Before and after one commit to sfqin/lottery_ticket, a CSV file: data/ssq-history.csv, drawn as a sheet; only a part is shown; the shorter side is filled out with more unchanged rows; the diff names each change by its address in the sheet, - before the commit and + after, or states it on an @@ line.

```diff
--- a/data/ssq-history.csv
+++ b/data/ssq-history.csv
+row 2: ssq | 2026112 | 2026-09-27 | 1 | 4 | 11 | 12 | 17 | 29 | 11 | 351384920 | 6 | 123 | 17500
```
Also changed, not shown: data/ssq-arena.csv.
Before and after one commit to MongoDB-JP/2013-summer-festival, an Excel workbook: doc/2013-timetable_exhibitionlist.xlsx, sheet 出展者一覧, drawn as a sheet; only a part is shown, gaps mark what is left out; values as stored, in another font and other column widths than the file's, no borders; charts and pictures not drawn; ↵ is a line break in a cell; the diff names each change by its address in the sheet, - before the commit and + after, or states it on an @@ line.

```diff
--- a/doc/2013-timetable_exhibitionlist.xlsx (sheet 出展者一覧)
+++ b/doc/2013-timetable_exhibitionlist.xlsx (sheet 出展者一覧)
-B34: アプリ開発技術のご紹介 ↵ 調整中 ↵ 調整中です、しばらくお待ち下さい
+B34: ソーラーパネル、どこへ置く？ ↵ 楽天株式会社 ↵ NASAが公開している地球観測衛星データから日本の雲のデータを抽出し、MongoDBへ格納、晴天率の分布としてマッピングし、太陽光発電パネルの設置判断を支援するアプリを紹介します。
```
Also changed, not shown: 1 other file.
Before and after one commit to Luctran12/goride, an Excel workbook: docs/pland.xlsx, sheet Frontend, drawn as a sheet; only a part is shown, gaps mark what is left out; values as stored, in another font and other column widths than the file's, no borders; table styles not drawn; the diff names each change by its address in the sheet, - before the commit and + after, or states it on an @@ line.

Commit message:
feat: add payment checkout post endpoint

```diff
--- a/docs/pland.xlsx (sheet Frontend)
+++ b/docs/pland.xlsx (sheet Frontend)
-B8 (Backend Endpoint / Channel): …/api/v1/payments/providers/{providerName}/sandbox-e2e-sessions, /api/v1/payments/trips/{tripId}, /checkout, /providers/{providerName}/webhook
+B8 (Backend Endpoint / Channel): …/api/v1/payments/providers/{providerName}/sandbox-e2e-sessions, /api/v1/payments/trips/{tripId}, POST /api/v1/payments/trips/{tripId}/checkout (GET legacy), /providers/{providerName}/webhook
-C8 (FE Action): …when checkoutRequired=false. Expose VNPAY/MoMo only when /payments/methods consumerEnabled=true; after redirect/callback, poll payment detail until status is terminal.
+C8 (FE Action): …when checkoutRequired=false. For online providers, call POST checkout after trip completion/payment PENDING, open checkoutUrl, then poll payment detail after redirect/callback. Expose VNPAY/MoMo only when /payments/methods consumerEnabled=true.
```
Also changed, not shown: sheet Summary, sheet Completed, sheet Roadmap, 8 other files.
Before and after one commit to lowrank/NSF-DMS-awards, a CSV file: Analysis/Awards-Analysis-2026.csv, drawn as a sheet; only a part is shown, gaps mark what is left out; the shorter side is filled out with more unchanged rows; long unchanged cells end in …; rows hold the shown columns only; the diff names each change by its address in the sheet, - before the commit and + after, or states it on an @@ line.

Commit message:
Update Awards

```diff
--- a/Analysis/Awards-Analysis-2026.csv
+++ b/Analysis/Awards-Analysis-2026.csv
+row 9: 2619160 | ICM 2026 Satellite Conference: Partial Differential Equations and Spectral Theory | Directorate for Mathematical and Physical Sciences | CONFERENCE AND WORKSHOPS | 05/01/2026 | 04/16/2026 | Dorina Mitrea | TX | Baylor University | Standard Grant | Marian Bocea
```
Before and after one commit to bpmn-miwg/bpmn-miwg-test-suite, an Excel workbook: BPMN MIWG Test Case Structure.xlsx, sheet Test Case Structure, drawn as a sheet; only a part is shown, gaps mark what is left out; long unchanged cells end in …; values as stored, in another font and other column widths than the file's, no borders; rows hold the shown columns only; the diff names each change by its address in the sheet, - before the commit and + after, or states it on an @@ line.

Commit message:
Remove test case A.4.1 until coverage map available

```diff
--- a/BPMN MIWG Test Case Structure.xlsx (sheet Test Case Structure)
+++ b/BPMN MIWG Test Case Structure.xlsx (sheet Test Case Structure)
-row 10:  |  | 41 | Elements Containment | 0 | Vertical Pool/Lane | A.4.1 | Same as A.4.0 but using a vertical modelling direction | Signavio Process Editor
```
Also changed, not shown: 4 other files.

## TASK GOAL
Having read the entries above, restate them all word for word.

## REPLY
Before and after one commit to sfqin/lottery_ticket, a CSV file: data/ssq-history.csv, drawn as a sheet; only a part is shown; the shorter side is filled out with more unchanged rows; the diff names each change by its address in the sheet, - before the commit and + after, or states it on an @@ line.

```diff
--- a/data/ssq-history.csv
+++ b/data/ssq-history.csv
+row 2: ssq | 2026112 | 2026-09-27 | 1 | 4 | 11 | 12 | 17 | 29 | 11 | 351384920 | 6 | 123 | 17500
```
Also changed, not shown: data/ssq-arena.csv.
Before and after one commit to MongoDB-JP/2013-summer-festival, an Excel workbook: doc/2013-timetable_exhibitionlist.xlsx, sheet 出展者一覧, drawn as a sheet; only a part is shown, gaps mark what is left out; values as stored, in another font and other column widths than the file's, no borders; charts and pictures not drawn; ↵ is a line break in a cell; the diff names each change by its address in the sheet, - before the commit and + after, or states it on an @@ line.

```diff
--- a/doc/2013-timetable_exhibitionlist.xlsx (sheet 出展者一覧)
+++ b/doc/2013-timetable_exhibitionlist.xlsx (sheet 出展者一覧)
-B34: アプリ開発技術のご紹介 ↵ 調整中 ↵ 調整中です、しばらくお待ち下さい
+B34: ソーラーパネル、どこへ置く？ ↵ 楽天株式会社 ↵ NASAが公開している地球観測衛星データから日本の雲のデータを抽出し、MongoDBへ格納、晴天率の分布としてマッピングし、太陽光発電パネルの設置判断を支援するアプリを紹介します。
```
Also changed, not shown: 1 other file.
Before and after one commit to Luctran12/goride, an Excel workbook: docs/pland.xlsx, sheet Frontend, drawn as a sheet; only a part is shown, gaps mark what is left out; values as stored, in another font and other column widths than the file's, no borders; table styles not drawn; the diff names each change by its address in the sheet, - before the commit and + after, or states it on an @@ line.

Commit message:
feat: add payment checkout post endpoint

```diff
--- a/docs/pland.xlsx (sheet Frontend)
+++ b/docs/pland.xlsx (sheet Frontend)
-B8 (Backend Endpoint / Channel): …/api/v1/payments/providers/{providerName}/sandbox-e2e-sessions, /api/v1/payments/trips/{tripId}, /checkout, /providers/{providerName}/webhook
+B8 (Backend Endpoint / Channel): …/api/v1/payments/providers/{providerName}/sandbox-e2e-sessions, /api/v1/payments/trips/{tripId}, POST /api/v1/payments/trips/{tripId}/checkout (GET legacy), /providers/{providerName}/webhook
-C8 (FE Action): …when checkoutRequired=false. Expose VNPAY/MoMo only when /payments/methods consumerEnabled=true; after redirect/callback, poll payment detail until status is terminal.
+C8 (FE Action): …when checkoutRequired=false. For online providers, call POST checkout after trip completion/payment PENDING, open checkoutUrl, then poll payment detail after redirect/callback. Expose VNPAY/MoMo only when /payments/methods consumerEnabled=true.
```
Also changed, not shown: sheet Summary, sheet Completed, sheet Roadmap, 8 other files.
Before and after one commit to lowrank/NSF-DMS-awards, a CSV file: Analysis/Awards-Analysis-2026.csv, drawn as a sheet; only a part is shown, gaps mark what is left out; the shorter side is filled out with more unchanged rows; long unchanged cells end in …; rows hold the shown columns only; the diff names each change by its address in the sheet, - before the commit and + after, or states it on an @@ line.

Commit message:
Update Awards

```diff
--- a/Analysis/Awards-Analysis-2026.csv
+++ b/Analysis/Awards-Analysis-2026.csv
+row 9: 2619160 | ICM 2026 Satellite Conference: Partial Differential Equations and Spectral Theory | Directorate for Mathematical and Physical Sciences | CONFERENCE AND WORKSHOPS | 05/01/2026 | 04/16/2026 | Dorina Mitrea | TX | Baylor University | Standard Grant | Marian Bocea
```
Before and after one commit to bpmn-miwg/bpmn-miwg-test-suite, an Excel workbook: BPMN MIWG Test Case Structure.xlsx, sheet Test Case Structure, drawn as a sheet; only a part is shown, gaps mark what is left out; long unchanged cells end in …; values as stored, in another font and other column widths than the file's, no borders; rows hold the shown columns only; the diff names each change by its address in the sheet, - before the commit and + after, or states it on an @@ line.

Commit message:
Remove test case A.4.1 until coverage map available

```diff
--- a/BPMN MIWG Test Case Structure.xlsx (sheet Test Case Structure)
+++ b/BPMN MIWG Test Case Structure.xlsx (sheet Test Case Structure)
-row 10:  |  | 41 | Elements Containment | 0 | Vertical Pool/Lane | A.4.1 | Same as A.4.0 but using a vertical modelling direction | Signavio Process Editor
```
Also changed, not shown: 4 other files.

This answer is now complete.